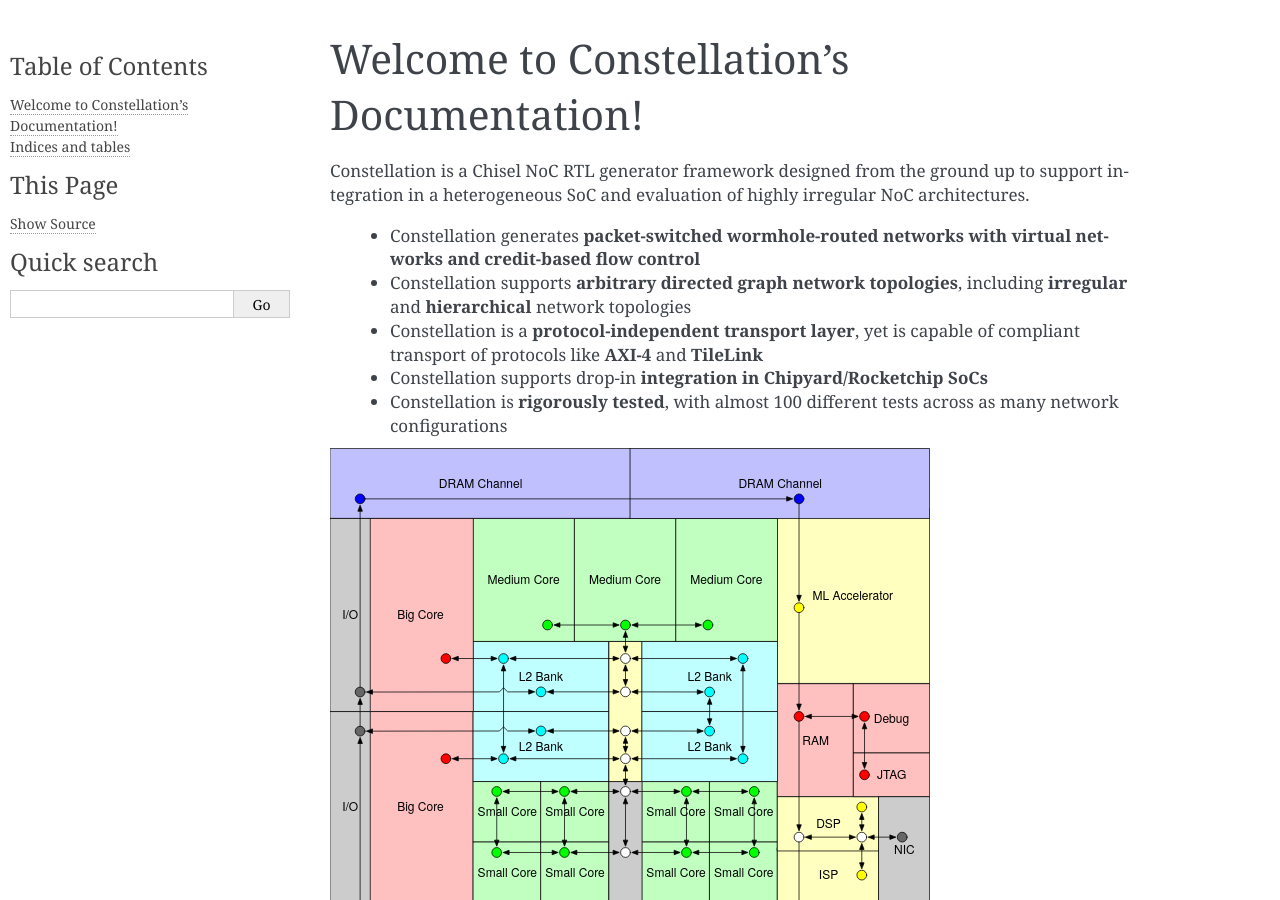
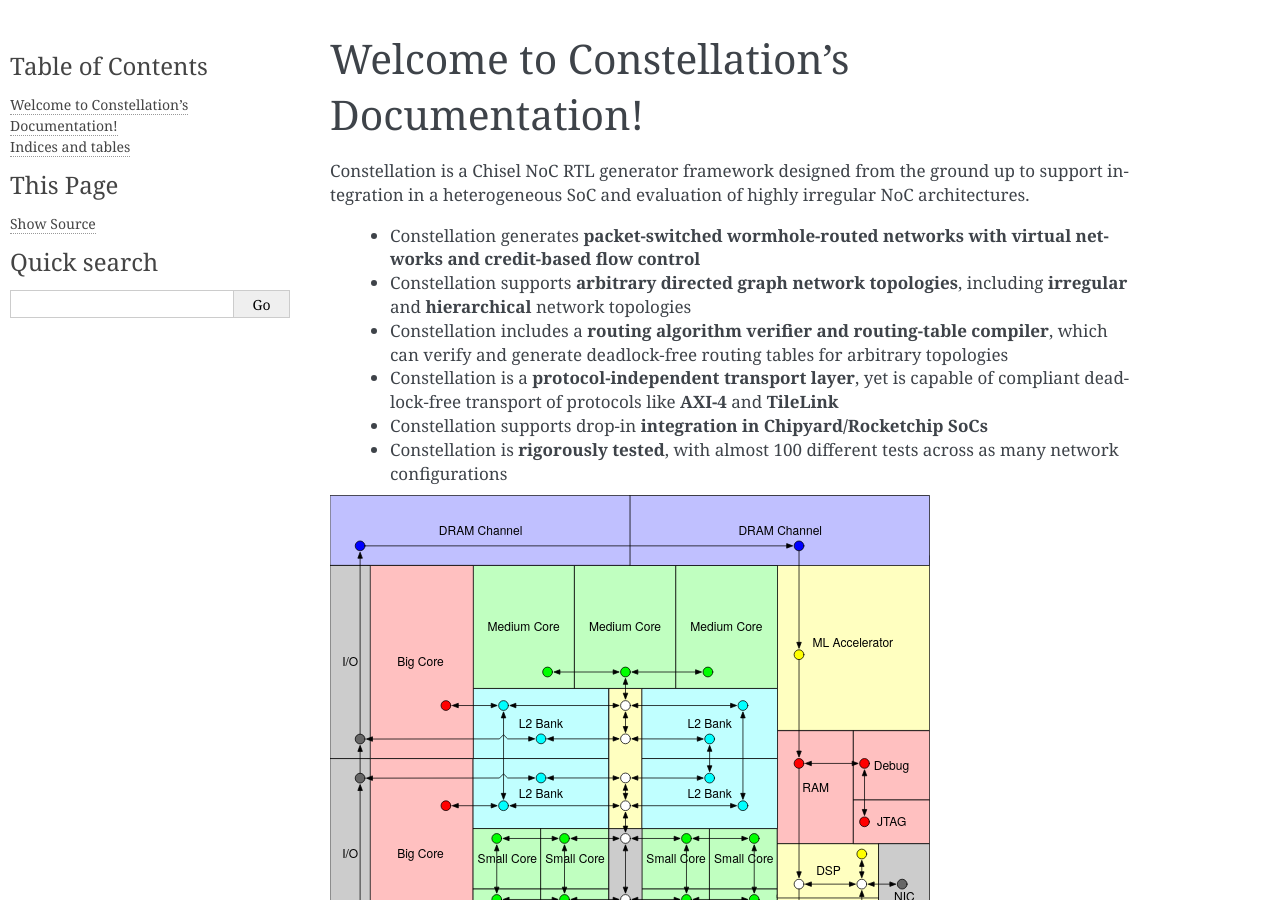
Before and after one commit to ucb-bar/constellation, a Sphinx documentation site: the page built from docs/source/index.rst, in a window 1280 px wide and 900 px high. Built offline with Sphinx 7.4.7, drawn with Linux system fonts in a browser that asks for light colours.

```diff
--- a/docs/source/index.rst
+++ b/docs/source/index.rst
@@ -12,7 +12,8 @@ Constellation is a Chisel NoC RTL generator framework designed from the ground u
 
  - Constellation generates **packet-switched wormhole-routed networks with virtual networks and credit-based flow control**
  - Constellation supports **arbitrary directed graph network topologies**, including **irregular** and **hierarchical** network topologies
- - Constellation is a **protocol-independent transport layer**, yet is capable of compliant transport of protocols like **AXI-4** and **TileLink**
+ - Constellation includes a **routing algorithm verifier and routing-table compiler**, which can verify and generate deadlock-free routing tables for arbitrary topologies
+ - Constellation is a **protocol-independent transport layer**, yet is capable of compliant deadlock-free transport of protocols like **AXI-4** and **TileLink**
  - Constellation supports drop-in **integration in Chipyard/Rocketchip SoCs**
  - Constellation is **rigorously tested**, with almost 100 different tests across as many network configurations
 
```
Also changed, not shown: README.md (+2 -1 lines).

§ REQUIREMENT
One figure is all that is needed: the number of lines above in which the word "source" appears.

§ TASK ANSWER
3